Illinois has made history by becoming the first state to fully abolish the cash bail system. The provision of the SAFE-T Act, which eliminates cash bail, went into effect on Monday, revolutionizing the bail process statewide. Cash bail is the money defendants are required to pay as a deposit for their release from jail before their trial. Critics argue that cash bail disproportionately affects low-income individuals who cannot afford to pay for their release, creating a two-tiered justice system. According to Human Impact Partners, a significant number of people incarcerated pre-trial are in jail solely because they cannot afford bail.

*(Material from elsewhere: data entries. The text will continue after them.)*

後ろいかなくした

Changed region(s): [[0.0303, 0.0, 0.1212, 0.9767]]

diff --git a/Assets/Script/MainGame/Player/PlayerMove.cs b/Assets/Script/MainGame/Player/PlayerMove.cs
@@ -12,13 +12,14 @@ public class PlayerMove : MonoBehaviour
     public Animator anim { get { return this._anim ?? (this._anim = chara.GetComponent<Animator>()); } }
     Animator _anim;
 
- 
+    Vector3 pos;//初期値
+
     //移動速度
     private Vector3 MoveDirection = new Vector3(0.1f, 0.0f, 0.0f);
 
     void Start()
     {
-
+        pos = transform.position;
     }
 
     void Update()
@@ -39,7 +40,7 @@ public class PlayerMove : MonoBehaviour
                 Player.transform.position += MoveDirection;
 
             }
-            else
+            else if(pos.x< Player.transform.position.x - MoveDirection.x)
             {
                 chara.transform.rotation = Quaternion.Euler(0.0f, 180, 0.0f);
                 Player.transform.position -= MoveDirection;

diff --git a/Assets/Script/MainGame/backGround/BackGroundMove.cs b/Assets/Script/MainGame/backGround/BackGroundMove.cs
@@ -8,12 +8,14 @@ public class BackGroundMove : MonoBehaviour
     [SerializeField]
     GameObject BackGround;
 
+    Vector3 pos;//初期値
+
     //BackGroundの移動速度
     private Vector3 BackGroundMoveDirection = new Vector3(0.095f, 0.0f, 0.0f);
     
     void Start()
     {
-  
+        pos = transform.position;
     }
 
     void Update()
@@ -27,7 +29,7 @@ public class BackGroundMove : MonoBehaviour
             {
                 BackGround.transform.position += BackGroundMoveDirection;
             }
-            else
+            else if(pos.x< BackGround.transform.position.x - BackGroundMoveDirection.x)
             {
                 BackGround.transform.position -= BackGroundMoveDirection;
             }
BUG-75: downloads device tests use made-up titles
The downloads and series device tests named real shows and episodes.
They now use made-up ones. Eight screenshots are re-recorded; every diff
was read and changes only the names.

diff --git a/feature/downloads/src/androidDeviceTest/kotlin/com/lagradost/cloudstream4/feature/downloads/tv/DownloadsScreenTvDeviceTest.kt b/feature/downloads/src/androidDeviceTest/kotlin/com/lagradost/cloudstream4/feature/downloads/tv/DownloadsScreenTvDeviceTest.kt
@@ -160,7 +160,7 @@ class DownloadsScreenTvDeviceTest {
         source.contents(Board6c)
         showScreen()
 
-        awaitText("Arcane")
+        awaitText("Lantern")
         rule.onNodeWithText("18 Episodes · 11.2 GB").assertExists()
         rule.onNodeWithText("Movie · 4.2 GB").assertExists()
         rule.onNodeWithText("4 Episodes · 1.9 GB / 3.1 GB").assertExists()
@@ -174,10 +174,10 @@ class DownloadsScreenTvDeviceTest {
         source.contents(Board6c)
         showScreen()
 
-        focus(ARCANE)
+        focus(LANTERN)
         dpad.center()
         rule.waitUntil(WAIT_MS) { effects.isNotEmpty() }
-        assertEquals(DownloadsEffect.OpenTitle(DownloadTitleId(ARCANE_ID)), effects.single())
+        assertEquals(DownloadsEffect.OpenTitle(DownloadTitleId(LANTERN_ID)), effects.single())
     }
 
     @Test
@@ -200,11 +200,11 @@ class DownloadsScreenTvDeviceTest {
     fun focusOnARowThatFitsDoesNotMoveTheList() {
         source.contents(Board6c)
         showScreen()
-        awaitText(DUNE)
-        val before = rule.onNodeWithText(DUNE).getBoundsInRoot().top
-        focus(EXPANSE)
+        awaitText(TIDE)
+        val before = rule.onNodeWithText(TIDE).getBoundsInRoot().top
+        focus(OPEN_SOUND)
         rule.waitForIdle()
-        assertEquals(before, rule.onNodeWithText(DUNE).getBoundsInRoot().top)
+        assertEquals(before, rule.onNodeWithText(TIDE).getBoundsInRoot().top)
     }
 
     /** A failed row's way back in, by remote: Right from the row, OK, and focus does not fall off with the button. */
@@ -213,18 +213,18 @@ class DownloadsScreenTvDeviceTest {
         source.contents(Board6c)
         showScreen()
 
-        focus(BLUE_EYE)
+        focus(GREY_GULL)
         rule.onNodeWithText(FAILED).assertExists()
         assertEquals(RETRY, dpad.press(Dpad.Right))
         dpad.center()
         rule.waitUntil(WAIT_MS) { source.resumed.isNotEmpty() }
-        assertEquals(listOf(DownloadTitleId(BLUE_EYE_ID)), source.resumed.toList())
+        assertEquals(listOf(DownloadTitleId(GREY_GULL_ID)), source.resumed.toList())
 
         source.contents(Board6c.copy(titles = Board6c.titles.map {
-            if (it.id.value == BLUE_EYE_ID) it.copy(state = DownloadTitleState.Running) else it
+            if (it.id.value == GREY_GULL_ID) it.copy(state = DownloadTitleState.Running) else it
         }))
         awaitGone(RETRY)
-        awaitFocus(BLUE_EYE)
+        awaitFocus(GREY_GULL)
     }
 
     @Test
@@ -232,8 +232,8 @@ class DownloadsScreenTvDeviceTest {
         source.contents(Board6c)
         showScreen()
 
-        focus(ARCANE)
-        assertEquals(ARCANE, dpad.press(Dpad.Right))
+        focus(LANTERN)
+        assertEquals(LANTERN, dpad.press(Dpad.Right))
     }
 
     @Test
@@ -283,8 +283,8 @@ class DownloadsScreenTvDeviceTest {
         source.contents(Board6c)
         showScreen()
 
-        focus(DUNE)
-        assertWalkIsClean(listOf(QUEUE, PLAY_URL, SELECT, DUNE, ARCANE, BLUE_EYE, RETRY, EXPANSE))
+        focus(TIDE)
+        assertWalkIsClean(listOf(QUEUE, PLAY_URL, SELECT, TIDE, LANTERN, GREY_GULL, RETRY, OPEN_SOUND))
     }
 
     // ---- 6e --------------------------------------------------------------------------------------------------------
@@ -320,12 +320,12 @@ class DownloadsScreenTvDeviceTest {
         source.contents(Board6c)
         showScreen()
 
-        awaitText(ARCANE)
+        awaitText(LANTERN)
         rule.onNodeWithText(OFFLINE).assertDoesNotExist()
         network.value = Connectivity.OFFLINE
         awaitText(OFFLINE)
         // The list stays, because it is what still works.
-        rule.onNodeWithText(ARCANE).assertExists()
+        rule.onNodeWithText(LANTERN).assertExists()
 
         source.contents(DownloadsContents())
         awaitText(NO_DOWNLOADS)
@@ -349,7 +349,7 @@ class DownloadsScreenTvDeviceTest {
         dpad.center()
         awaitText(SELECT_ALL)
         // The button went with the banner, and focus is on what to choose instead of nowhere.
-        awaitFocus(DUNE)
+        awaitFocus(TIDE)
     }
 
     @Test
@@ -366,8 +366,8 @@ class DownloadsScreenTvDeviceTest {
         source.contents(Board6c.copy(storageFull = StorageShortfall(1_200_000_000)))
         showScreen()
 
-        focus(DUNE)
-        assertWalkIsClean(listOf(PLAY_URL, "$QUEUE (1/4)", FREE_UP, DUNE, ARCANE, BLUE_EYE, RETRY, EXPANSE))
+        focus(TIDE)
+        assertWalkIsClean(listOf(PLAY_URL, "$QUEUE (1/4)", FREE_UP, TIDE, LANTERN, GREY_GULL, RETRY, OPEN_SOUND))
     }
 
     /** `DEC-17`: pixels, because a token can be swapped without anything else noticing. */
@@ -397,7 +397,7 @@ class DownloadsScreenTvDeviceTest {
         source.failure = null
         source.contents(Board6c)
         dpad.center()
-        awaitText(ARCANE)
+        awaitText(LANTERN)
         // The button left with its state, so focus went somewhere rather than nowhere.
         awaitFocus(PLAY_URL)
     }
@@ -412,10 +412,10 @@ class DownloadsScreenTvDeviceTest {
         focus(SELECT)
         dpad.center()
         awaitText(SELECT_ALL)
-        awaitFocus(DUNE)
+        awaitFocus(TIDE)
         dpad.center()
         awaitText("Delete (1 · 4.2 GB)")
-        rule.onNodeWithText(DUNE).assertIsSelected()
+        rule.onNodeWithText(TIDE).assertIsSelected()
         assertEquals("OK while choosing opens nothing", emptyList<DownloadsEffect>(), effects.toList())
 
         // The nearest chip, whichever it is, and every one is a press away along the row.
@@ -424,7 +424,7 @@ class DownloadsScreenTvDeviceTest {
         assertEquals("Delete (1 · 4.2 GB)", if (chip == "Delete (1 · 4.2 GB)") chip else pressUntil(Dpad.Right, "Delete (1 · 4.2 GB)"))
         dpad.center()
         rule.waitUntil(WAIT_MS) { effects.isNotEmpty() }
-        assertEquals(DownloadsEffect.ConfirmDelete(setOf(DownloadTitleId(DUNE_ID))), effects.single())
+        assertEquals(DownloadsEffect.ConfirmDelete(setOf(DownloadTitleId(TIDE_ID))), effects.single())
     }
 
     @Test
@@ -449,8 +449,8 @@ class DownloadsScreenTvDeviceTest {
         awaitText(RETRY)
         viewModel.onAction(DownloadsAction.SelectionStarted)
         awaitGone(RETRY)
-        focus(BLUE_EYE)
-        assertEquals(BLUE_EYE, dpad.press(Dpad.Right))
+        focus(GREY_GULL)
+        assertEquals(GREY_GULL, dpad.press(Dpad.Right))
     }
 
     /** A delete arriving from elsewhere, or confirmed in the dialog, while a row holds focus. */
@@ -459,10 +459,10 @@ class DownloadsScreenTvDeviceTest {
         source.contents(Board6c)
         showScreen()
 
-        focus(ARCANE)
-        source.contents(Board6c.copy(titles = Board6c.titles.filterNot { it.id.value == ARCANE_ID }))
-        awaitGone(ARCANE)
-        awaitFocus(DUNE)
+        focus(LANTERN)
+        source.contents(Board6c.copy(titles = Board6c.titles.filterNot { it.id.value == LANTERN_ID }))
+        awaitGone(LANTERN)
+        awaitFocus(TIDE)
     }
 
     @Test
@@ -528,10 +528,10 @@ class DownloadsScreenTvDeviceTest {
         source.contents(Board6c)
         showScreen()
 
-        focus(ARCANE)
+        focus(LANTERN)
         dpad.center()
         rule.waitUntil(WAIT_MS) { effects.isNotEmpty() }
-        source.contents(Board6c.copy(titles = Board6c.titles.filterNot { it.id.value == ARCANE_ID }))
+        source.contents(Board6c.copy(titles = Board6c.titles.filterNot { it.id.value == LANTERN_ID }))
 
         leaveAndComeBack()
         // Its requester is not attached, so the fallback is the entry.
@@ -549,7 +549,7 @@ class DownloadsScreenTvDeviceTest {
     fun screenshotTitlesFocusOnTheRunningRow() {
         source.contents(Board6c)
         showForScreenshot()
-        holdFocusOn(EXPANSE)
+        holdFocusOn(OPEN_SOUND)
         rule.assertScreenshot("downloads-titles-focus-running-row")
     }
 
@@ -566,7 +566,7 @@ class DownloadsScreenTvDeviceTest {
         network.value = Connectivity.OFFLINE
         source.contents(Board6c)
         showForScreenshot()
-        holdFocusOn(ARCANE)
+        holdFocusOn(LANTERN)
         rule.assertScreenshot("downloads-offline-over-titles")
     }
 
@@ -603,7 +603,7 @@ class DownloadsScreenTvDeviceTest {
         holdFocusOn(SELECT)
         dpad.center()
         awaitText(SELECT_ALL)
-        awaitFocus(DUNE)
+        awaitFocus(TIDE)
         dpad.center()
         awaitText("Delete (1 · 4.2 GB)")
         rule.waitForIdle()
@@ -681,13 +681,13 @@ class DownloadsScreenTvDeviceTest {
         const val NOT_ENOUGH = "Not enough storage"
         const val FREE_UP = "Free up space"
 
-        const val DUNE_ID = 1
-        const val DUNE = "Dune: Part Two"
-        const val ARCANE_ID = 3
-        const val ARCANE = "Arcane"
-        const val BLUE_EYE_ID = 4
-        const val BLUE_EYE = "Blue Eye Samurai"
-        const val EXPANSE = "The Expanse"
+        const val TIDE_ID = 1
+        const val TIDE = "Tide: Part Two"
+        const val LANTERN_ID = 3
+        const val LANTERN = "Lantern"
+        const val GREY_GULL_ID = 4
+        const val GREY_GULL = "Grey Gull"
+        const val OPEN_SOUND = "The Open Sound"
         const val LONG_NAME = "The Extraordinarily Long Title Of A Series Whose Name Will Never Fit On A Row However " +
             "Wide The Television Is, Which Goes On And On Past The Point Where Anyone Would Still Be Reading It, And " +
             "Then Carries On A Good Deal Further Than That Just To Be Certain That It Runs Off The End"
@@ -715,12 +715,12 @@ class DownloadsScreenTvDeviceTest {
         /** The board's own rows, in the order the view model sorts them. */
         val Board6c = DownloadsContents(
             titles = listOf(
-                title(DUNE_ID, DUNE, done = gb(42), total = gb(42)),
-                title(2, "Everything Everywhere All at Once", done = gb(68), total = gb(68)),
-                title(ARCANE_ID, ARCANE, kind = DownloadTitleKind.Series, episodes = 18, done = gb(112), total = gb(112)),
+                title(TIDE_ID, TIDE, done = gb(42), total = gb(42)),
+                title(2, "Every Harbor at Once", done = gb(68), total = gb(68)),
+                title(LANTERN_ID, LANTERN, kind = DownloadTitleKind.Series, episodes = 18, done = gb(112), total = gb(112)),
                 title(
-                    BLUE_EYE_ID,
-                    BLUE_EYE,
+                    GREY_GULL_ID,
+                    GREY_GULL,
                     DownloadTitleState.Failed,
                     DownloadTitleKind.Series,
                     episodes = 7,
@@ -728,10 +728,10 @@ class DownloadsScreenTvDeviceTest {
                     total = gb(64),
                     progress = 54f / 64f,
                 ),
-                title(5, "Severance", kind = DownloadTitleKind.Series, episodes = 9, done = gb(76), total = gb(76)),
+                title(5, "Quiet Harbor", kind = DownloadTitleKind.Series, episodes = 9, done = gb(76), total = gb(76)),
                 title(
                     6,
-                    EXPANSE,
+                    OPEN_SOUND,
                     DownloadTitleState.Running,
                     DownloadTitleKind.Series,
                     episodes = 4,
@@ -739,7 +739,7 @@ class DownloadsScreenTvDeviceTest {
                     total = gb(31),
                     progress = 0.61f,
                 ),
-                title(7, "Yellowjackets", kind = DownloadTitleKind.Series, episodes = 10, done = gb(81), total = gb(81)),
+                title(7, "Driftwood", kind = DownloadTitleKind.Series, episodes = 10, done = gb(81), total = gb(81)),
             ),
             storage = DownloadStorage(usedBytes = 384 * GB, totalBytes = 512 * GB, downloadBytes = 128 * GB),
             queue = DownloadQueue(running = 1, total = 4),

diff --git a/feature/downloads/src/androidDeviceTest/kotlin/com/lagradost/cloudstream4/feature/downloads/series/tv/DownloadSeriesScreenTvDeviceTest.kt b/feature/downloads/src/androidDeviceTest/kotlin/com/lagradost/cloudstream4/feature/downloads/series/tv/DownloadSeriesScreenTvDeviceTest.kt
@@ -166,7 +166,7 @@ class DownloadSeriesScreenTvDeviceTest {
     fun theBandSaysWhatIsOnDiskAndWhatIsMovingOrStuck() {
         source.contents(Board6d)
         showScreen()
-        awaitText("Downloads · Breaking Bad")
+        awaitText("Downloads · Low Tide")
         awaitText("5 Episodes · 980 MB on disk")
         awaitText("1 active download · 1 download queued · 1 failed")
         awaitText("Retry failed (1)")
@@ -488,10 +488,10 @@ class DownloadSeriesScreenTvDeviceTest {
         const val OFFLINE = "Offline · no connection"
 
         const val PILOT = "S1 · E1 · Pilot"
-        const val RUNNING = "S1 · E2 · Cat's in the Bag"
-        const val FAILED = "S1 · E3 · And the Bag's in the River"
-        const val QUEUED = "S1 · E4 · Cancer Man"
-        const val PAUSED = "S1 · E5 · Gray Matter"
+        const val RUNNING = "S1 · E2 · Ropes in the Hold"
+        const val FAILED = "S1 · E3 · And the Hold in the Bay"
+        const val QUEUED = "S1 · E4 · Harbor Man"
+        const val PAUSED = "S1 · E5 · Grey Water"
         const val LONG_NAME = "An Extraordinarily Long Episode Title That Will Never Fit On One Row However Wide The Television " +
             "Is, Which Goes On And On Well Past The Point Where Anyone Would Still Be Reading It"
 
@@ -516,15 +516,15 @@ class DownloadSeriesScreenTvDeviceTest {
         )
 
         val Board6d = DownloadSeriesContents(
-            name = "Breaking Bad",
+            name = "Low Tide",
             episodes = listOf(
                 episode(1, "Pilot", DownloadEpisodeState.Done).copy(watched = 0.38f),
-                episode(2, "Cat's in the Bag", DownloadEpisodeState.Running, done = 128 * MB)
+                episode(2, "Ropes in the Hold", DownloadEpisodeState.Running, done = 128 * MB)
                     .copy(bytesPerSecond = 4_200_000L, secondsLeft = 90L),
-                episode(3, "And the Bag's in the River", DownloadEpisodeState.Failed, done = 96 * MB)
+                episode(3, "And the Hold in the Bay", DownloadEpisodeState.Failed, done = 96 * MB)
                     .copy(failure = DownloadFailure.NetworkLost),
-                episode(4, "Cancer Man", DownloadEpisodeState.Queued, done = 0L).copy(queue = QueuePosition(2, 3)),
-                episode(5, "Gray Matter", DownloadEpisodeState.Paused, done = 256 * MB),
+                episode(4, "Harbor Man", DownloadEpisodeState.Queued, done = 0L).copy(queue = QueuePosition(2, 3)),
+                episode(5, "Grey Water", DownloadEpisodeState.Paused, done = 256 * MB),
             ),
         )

The abolition of cash bail in Illinois means that defendants will no longer have to pay for their release, and those currently held on cash bail can request their release. However, it is important to note that judges still retain discretion to detain defendants if they believe they pose a flight risk or a threat to public safety. Critics argue that this discretion can be problematic, as race is often used as a proxy for determining “dangerousness.”
The changes in Illinois’ bail system will be closely monitored by both advocates and critics of reform.